PROBLEM DESCRIPTION:
Nothing but the lines from the one containing "Also changed, not" to the end of the material should be returned, each exactly as written.

##### EXCERPTED DATA

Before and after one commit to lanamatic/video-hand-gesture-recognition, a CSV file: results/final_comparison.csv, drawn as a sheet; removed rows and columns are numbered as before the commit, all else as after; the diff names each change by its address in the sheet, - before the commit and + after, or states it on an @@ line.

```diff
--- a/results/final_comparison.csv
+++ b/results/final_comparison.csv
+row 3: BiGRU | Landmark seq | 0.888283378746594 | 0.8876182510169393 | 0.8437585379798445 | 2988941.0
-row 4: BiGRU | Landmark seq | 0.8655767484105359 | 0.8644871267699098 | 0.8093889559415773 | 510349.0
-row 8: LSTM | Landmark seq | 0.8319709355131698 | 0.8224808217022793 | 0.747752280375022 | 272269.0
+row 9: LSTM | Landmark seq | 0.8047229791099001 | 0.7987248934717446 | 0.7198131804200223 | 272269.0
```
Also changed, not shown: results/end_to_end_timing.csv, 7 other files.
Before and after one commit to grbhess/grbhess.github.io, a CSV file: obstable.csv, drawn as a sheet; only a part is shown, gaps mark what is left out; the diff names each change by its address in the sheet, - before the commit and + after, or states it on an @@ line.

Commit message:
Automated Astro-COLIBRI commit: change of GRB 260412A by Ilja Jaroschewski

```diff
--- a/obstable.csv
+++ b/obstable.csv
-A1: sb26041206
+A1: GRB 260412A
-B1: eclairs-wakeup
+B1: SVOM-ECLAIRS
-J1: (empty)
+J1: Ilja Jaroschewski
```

##########

SOLUTION:
Also changed, not shown: results/end_to_end_timing.csv, 7 other files.
Before and after one commit to grbhess/grbhess.github.io, a CSV file: obstable.csv, drawn as a sheet; only a part is shown, gaps mark what is left out; the diff names each change by its address in the sheet, - before the commit and + after, or states it on an @@ line.

Commit message:
Automated Astro-COLIBRI commit: change of GRB 260412A by Ilja Jaroschewski

```diff
--- a/obstable.csv
+++ b/obstable.csv
-A1: sb26041206
+A1: GRB 260412A
-B1: eclairs-wakeup
+B1: SVOM-ECLAIRS
-J1: (empty)
+J1: Ilja Jaroschewski
```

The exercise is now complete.